WHAT IS BEING ASKED >>
Show all lines from the listing below that contain "Person".

━━━ WORKING DATA ━━━

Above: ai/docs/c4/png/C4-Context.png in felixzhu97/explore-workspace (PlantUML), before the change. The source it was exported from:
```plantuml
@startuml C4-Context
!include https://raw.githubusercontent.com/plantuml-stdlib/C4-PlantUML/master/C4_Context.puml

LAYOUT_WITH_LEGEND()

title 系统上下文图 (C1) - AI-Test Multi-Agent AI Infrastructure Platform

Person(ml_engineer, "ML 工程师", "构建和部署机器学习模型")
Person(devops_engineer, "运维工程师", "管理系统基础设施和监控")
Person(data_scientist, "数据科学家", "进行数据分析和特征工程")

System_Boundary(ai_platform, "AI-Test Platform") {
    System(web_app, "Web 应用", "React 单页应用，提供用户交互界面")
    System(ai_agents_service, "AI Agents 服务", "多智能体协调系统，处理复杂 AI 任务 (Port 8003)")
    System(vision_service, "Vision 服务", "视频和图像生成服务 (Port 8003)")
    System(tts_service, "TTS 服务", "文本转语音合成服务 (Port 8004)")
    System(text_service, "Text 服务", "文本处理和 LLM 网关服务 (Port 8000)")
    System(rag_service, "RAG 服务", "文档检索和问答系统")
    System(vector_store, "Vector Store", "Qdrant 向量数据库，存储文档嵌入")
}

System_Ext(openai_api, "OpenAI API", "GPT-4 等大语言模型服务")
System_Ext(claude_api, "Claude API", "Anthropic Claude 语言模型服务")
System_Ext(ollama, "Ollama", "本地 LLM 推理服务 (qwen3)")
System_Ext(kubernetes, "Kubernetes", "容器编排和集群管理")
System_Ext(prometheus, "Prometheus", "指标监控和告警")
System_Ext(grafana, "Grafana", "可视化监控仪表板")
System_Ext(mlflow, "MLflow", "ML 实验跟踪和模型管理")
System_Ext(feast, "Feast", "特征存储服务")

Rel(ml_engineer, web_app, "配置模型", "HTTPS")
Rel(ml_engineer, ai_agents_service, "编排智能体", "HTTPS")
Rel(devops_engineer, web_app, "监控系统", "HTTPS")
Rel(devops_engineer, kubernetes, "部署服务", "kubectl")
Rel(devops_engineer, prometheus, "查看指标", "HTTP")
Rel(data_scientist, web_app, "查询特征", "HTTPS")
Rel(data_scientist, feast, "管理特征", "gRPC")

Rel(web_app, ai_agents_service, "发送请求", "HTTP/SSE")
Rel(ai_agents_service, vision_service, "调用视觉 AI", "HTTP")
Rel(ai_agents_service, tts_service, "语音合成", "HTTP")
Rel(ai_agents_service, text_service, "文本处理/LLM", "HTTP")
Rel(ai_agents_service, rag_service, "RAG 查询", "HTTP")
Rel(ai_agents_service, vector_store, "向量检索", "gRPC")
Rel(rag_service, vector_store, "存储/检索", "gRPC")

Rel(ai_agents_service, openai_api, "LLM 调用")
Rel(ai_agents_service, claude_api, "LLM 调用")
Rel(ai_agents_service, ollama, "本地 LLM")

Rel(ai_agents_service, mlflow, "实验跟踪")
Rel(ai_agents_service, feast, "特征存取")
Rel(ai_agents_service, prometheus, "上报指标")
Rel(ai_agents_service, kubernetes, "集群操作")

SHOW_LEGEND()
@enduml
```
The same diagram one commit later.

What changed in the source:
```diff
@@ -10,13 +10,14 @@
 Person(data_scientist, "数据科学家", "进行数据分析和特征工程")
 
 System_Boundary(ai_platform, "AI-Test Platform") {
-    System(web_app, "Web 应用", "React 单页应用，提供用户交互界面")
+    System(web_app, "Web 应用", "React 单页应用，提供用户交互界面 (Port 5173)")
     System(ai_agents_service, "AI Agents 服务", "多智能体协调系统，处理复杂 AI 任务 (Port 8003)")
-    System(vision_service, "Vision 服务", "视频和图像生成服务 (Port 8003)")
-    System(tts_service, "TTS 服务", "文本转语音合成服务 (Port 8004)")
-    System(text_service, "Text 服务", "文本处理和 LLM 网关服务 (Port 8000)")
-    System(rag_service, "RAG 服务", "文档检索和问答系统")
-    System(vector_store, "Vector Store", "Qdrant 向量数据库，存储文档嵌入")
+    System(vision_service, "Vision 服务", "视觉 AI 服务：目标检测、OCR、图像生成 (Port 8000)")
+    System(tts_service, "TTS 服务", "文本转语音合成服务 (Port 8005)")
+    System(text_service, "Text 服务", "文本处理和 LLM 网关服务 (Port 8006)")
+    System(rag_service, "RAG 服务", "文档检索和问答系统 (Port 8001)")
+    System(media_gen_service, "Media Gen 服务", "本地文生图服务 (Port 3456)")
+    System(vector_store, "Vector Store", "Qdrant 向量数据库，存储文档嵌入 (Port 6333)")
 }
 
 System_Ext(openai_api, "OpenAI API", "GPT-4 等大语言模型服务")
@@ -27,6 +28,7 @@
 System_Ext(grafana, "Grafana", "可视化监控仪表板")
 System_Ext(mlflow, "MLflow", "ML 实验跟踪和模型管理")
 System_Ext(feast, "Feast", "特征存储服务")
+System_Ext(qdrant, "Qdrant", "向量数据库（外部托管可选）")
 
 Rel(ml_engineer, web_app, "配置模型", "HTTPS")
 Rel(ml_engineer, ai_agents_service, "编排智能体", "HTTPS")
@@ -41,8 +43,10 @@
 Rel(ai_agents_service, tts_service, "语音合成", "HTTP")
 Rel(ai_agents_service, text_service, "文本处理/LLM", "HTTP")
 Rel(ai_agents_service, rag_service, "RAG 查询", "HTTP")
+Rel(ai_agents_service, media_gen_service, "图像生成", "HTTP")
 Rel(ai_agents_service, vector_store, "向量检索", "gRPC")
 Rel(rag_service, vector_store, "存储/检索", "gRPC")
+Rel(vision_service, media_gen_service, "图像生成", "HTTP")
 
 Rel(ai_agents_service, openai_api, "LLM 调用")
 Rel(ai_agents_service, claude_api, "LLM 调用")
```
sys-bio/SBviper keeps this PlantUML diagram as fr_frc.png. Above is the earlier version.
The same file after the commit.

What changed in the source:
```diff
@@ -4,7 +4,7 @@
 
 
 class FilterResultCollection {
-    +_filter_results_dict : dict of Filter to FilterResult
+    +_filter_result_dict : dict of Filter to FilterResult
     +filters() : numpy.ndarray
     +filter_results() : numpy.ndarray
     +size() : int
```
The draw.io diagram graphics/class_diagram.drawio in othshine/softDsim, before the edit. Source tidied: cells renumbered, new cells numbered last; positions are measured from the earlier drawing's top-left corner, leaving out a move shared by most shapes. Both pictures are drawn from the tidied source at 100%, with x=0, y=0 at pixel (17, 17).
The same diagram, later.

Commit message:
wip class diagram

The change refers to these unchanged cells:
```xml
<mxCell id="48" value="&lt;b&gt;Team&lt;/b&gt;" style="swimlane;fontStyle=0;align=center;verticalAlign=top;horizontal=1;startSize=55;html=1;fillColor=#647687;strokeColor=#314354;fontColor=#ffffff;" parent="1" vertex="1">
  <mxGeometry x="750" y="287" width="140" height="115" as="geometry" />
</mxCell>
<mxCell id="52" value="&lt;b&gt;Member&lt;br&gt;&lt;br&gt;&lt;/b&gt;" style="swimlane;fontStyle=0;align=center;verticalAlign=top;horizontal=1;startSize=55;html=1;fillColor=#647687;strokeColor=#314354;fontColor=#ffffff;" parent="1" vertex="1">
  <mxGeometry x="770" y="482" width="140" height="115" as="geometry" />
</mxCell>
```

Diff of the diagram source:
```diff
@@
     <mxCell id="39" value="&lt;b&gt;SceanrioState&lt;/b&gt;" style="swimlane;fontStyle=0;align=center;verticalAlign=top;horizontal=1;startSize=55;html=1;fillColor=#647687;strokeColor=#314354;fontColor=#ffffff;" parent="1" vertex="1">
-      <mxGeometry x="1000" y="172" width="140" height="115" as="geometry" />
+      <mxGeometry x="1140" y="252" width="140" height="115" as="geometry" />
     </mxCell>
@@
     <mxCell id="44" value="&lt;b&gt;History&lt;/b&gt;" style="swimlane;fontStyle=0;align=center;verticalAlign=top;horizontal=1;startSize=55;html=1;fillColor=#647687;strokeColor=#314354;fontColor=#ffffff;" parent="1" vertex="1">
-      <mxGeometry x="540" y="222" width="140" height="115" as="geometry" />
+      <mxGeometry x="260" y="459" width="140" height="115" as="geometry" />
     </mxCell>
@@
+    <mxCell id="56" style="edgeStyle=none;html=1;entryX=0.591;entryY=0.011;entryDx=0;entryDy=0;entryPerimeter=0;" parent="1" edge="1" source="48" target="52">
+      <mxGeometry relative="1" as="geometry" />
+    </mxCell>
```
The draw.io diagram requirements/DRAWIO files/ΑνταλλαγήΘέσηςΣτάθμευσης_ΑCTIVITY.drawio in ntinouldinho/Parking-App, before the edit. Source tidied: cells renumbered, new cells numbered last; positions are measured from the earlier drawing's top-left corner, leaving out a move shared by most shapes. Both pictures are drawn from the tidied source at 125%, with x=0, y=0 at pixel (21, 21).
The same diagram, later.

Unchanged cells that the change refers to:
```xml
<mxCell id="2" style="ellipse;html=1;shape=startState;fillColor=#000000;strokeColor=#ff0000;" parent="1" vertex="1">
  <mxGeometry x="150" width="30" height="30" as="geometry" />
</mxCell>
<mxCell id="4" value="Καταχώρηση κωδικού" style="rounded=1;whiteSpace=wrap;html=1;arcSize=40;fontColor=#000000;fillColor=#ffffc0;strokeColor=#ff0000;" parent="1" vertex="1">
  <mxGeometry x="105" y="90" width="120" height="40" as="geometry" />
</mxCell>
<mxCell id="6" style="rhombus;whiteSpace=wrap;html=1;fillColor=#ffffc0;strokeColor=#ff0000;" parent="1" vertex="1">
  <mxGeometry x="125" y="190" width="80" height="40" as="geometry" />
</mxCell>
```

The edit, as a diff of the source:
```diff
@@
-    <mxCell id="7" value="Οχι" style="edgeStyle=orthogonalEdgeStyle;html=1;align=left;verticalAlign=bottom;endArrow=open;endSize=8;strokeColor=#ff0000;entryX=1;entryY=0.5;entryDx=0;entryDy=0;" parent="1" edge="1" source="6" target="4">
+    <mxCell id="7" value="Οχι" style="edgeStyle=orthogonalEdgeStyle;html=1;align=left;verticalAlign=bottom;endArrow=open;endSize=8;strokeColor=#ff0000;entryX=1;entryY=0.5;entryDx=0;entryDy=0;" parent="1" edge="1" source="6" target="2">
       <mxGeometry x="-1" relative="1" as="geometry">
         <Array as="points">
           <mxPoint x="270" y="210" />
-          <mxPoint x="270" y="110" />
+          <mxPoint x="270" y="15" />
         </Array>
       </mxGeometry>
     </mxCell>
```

━━━

ANSWER BELOW >>
Person(ml_engineer, "ML 工程师", "构建和部署机器学习模型")
Person(devops_engineer, "运维工程师", "管理系统基础设施和监控")
Person(data_scientist, "数据科学家", "进行数据分析和特征工程")
 Person(data_scientist, "数据科学家", "进行数据分析和特征工程")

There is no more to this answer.